ACTION ITEM>
Could you say how many lines in the records include "opacity"? Please give the number by itself.

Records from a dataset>
--------------------
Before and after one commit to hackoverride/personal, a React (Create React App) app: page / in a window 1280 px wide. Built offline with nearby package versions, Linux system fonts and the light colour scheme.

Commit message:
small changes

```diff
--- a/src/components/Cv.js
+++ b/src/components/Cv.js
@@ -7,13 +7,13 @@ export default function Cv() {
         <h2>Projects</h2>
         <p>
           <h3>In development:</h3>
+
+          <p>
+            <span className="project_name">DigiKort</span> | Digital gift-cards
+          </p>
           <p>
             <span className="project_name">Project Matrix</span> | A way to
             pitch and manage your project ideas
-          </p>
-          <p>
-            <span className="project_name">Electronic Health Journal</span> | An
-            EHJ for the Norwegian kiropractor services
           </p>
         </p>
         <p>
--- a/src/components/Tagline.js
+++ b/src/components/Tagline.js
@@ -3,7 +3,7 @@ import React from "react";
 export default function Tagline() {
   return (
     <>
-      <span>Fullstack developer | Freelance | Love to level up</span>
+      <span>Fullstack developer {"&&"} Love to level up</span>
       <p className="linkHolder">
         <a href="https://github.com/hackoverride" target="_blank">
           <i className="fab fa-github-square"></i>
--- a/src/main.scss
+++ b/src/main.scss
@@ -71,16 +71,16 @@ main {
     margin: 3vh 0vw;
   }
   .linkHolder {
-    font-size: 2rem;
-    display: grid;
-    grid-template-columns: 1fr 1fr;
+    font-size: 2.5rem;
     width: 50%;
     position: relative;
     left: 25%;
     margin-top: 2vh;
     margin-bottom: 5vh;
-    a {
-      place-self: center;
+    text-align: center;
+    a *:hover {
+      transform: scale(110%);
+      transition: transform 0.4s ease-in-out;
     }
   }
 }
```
--------------------
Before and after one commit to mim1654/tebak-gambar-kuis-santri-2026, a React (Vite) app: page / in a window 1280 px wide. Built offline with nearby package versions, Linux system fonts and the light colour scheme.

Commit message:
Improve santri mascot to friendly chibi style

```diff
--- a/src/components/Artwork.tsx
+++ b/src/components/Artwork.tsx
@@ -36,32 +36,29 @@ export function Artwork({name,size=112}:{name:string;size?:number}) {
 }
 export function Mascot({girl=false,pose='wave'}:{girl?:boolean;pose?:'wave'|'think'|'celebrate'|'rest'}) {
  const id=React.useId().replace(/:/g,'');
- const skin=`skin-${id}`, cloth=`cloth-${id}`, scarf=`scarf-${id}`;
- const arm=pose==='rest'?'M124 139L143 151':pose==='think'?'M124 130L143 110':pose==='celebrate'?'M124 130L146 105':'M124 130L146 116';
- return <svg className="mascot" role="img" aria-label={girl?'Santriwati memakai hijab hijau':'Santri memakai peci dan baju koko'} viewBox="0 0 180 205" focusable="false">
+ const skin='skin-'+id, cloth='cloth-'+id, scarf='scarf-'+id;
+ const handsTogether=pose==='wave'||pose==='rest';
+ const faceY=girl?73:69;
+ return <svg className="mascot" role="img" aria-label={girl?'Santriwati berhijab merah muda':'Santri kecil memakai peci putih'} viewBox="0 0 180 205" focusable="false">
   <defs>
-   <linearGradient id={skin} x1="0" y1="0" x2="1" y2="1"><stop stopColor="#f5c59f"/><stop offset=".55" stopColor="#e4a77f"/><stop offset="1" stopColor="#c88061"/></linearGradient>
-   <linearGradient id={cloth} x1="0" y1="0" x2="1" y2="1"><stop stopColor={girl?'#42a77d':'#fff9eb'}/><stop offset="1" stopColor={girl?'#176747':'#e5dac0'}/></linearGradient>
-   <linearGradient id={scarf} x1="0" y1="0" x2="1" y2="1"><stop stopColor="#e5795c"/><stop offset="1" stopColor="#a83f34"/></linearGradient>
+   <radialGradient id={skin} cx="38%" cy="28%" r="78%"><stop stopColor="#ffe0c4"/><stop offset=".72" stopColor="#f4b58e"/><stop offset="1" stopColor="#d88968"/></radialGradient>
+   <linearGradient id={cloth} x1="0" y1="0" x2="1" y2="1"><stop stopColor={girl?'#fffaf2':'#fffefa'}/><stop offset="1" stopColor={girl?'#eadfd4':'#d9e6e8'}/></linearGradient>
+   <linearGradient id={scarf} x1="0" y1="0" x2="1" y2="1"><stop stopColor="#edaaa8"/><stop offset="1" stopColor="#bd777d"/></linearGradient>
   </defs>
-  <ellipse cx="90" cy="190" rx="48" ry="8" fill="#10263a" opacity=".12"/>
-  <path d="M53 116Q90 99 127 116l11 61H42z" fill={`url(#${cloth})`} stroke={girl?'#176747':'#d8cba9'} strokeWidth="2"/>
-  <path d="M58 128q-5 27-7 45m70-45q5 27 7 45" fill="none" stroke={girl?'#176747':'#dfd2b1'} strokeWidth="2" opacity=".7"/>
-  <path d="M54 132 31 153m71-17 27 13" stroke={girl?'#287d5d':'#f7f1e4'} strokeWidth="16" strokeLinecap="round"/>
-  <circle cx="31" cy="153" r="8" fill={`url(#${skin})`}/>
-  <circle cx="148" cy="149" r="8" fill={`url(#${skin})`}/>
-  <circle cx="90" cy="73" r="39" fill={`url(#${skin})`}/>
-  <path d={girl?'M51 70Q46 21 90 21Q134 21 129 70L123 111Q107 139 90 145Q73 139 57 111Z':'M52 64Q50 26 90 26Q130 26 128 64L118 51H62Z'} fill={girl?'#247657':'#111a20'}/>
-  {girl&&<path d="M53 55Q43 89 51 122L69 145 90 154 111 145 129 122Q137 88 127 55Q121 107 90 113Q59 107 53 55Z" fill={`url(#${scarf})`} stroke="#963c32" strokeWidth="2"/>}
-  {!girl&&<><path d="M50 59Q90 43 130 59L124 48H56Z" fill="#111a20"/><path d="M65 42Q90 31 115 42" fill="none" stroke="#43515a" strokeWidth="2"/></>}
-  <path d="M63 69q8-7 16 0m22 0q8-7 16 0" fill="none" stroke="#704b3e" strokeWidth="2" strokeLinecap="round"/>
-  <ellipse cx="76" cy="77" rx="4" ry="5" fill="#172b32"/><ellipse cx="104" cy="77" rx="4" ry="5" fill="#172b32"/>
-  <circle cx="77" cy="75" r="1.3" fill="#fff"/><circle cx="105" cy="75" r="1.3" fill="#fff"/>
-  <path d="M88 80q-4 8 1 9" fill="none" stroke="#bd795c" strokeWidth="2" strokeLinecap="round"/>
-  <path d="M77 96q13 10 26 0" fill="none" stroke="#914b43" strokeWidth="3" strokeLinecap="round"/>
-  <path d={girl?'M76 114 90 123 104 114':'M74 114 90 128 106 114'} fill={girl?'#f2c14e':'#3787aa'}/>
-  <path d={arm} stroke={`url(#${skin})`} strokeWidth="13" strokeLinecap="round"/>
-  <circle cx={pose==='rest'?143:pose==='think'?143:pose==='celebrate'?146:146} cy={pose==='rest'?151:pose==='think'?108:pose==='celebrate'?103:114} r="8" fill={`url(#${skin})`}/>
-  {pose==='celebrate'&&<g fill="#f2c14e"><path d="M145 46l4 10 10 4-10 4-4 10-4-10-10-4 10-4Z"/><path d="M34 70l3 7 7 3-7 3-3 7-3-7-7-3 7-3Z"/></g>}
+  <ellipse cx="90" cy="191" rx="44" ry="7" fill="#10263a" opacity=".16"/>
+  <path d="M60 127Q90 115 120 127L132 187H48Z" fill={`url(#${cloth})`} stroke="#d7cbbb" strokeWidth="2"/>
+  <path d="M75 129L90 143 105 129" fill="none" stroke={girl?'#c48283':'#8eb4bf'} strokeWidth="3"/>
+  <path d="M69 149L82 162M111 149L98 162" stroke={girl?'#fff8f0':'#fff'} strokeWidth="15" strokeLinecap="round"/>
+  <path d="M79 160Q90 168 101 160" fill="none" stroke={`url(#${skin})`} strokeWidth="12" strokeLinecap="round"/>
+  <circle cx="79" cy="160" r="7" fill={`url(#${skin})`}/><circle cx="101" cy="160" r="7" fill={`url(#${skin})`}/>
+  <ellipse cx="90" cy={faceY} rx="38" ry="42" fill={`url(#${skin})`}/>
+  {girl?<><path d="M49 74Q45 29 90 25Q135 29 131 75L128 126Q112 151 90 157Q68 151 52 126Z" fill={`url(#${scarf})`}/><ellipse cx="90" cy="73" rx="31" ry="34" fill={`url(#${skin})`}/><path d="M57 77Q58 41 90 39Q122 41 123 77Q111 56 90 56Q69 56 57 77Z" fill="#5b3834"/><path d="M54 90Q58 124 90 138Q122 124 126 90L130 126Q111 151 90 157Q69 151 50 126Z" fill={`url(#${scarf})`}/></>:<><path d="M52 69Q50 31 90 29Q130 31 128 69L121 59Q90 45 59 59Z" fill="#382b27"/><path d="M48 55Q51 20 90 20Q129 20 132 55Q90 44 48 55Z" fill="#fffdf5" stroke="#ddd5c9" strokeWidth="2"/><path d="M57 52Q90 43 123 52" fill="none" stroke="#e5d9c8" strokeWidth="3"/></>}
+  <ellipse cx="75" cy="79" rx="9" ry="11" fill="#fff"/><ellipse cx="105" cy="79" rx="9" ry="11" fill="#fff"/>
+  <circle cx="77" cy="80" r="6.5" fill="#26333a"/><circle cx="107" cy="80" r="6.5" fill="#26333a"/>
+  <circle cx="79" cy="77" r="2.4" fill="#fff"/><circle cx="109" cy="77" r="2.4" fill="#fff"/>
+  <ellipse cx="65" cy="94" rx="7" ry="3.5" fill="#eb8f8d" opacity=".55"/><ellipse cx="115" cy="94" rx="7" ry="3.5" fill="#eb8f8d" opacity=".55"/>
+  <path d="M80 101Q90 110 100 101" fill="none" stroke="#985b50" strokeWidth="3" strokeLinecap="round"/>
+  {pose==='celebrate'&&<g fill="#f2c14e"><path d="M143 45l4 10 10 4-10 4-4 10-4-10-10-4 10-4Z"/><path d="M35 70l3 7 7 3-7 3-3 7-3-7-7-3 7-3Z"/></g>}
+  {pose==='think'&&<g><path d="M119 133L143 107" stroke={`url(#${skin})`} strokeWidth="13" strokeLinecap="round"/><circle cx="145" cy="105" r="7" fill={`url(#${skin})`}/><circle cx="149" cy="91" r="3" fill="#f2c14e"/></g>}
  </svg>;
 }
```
--------------------
OUTPUT FOR THIS TASK>
4